Bid results 'surprise' Scooter Store

Monday, June 30, 2008

Much has been made of the 39 contracts that The Scooter Store won and accepted for Round 1 of national competitive bidding, particularly its near absence in the standard power wheelchair category (It won contracts in only two of the 10 competitive bidding areas). The Scooter Store won the bulk of its contracts in complex power wheelchairs (nine CBAs), negative pressure wound therapy (eight) and oxygen (six). Here’s what CEO Doug Harrison had to say in June about competitive bidding, a program he believes should be as “American as Mom, baseball and apple pie.”

HME News: So were you surprised The Scooter Store won so many complex power wheelchair contracts?

Doug Harrison: I think the results surprised everyone, including us. We did launch Alliance Seating and Mobility (The Scooter Store’s complex rehab division) last year with intentions to see it grow. We were still surprised.

HME: Can you explain what kind of ramp up efforts are taking place to ensure The Scooter Store can adequately provide complex power wheelchairs?

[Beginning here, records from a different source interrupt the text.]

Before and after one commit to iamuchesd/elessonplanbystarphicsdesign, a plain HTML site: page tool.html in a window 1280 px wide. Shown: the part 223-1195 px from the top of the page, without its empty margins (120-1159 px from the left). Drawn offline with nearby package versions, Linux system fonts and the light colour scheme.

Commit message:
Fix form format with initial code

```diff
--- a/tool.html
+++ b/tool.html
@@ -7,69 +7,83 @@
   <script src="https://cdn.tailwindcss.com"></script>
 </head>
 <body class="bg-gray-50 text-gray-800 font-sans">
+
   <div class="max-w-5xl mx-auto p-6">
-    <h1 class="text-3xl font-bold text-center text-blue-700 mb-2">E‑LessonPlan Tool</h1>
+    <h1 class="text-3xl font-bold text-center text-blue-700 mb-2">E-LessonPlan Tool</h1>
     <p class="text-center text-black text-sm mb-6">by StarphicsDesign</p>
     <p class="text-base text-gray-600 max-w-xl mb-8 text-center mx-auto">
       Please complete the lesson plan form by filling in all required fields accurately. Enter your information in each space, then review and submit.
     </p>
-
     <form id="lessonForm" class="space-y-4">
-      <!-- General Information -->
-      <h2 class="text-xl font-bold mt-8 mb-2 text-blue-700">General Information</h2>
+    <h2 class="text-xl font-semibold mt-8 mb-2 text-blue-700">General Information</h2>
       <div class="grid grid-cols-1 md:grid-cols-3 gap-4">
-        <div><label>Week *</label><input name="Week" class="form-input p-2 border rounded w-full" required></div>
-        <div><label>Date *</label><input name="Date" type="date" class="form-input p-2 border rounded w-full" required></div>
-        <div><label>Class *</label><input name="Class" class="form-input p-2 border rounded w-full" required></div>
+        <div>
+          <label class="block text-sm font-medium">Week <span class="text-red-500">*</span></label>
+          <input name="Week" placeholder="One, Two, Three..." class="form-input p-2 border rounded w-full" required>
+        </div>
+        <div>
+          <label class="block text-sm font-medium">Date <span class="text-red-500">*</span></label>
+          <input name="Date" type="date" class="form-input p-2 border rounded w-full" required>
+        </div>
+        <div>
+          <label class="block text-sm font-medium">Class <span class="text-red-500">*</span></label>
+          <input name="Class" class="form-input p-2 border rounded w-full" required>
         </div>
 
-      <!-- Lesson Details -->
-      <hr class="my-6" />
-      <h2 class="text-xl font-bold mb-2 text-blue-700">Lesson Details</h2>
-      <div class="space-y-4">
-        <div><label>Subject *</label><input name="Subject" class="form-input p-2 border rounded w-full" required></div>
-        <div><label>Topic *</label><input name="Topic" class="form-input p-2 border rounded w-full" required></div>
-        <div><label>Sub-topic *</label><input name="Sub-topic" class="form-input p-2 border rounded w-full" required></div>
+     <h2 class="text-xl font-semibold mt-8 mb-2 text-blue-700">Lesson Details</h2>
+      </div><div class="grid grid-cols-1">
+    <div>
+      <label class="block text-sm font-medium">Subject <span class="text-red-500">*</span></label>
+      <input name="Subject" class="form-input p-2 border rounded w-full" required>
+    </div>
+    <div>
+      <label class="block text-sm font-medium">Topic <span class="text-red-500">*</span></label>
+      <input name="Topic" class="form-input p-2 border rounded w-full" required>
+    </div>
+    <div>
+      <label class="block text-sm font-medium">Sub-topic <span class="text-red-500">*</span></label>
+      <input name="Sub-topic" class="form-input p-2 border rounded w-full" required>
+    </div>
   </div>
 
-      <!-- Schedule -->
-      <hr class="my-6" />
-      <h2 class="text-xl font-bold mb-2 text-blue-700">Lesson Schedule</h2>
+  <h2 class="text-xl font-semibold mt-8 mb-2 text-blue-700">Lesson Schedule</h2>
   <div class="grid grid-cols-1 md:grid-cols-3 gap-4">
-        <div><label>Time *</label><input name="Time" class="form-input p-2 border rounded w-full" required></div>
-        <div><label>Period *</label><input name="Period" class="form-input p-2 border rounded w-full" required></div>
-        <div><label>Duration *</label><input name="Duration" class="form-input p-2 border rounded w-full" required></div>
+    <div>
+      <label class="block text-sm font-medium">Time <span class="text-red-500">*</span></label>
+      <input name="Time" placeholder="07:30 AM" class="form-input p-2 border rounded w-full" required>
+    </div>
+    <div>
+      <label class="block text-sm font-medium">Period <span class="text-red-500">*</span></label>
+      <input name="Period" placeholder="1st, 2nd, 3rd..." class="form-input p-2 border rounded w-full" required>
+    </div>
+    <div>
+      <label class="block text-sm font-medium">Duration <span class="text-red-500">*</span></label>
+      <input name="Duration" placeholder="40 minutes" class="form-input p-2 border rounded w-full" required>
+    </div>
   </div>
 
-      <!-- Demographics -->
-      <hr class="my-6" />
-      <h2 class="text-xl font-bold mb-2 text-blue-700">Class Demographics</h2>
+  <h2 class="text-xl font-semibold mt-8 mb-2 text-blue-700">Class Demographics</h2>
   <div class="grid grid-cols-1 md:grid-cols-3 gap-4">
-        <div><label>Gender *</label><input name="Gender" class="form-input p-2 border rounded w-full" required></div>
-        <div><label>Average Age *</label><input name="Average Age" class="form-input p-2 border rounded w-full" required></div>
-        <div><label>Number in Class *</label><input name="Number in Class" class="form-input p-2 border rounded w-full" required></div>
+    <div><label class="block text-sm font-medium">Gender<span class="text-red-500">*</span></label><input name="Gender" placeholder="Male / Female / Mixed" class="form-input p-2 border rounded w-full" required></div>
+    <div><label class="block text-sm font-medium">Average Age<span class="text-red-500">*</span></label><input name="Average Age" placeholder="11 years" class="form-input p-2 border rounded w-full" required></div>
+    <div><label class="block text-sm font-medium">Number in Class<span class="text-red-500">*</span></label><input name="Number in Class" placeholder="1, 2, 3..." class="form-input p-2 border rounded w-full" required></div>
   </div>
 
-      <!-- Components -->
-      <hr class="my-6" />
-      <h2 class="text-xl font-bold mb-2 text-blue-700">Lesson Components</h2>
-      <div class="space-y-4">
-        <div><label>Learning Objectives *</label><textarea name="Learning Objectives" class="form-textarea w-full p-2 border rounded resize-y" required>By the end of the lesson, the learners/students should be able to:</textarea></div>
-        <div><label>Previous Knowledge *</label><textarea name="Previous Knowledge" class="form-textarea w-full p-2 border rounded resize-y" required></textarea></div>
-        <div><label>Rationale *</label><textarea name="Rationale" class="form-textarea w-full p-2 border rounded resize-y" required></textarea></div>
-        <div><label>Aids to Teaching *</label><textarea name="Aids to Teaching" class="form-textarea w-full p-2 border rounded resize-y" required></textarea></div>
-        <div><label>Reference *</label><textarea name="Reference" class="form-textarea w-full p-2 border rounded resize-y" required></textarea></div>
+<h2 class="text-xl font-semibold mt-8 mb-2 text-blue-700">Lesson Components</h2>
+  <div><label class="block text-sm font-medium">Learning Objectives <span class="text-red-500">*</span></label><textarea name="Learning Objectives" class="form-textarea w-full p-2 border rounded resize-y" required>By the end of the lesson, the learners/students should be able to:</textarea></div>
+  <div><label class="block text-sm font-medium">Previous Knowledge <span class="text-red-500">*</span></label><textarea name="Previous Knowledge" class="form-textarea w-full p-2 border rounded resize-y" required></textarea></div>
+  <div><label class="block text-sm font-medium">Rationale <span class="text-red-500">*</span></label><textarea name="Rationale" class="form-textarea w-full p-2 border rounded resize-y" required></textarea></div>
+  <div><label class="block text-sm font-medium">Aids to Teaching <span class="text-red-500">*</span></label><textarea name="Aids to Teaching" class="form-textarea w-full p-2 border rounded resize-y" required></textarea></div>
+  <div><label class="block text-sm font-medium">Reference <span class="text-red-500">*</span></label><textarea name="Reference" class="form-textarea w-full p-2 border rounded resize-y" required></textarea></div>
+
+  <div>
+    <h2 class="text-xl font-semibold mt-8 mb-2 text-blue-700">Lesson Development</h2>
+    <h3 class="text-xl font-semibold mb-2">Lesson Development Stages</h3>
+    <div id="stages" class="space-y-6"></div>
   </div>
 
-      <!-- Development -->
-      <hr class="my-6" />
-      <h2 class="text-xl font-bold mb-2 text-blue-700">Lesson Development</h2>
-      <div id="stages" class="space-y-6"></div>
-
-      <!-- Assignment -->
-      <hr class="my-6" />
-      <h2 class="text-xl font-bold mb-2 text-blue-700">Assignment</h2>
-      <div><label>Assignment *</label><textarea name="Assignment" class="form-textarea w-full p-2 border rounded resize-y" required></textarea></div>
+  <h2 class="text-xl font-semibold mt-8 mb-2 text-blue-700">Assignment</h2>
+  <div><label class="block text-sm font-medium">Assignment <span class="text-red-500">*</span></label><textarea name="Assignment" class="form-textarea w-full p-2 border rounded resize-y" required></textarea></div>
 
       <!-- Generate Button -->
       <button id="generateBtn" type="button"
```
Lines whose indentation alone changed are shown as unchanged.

Harrison: Our ramp up will consist of hiring many new ATSs and rehab technicians in all of the CBAs Additionally, we are considering several strategic acquisitions.

HME: Why don’t you think The Scooter Store won more standard power wheelchair contracts?

Harrison: It seems that the companies that are national leaders in each bid category tended to lose most of the bids in that category.

HME: You mentioned strategic acquisitions. Does The Scooter Store plan to acquire contract providers in some of the product categories/CBAs in which it didn’t win bids?

Harrison: Yes, if we can make acquisitions at a reasonable price. Some suppliers that won bids now have overly optimistic expectations about what their businesses and their bids are worth.

HME: Does The Scooter Store plan to subcontract bids for product categories like oxygen?

Harrison: Yes.

HME: Why did the company bid for oxygen?

Harrison: Diversification.

HME: Is The Scooter Store trying to become a full-service provider of DME?

Harrison: The Scooter Store would like to help our customers live safely and confidently at their own home for as long as possible. To fulfill that mission will require the addition of several products and services.

HME: How do you respond to concerns that a provider known for wheelchairs won a bid for oxygen? It was even the topic of discussion at a hearing held by Rep. Pete Stark, D-Calif., a couple of weeks ago.

Harrison: I can only assume that Chairman Stark was reacting to very emotional stories from understandably terrified constituents. GMAC (that’s General Motors-the car guys) is one of the largest financial institutions in the country. I know that our name limits us in the minds of some people, but it doesn’t limit us in our mission to provide freedom and independence to our customers.

HME: Does accreditation make The Scooter Store qualified to provide oxygen, a product category that, up until now, it hasn’t provided?

Harrison: Is accreditation, alone, definitive? Clearly not. However, it certainly seems to be a much better indicator than the name of the business, on which some people have chosen to obsess.

HME: In the past, you’ve mentioned that not everyone thinks competitive bidding is bad. Can you explain?

Harrison: Competitive bidding, as a philosophy, is as American as Mom, baseball, and apple pie. But CMS has built rules into this arbitrary price reduction scheme for DME that make it anything but true competitive bidding.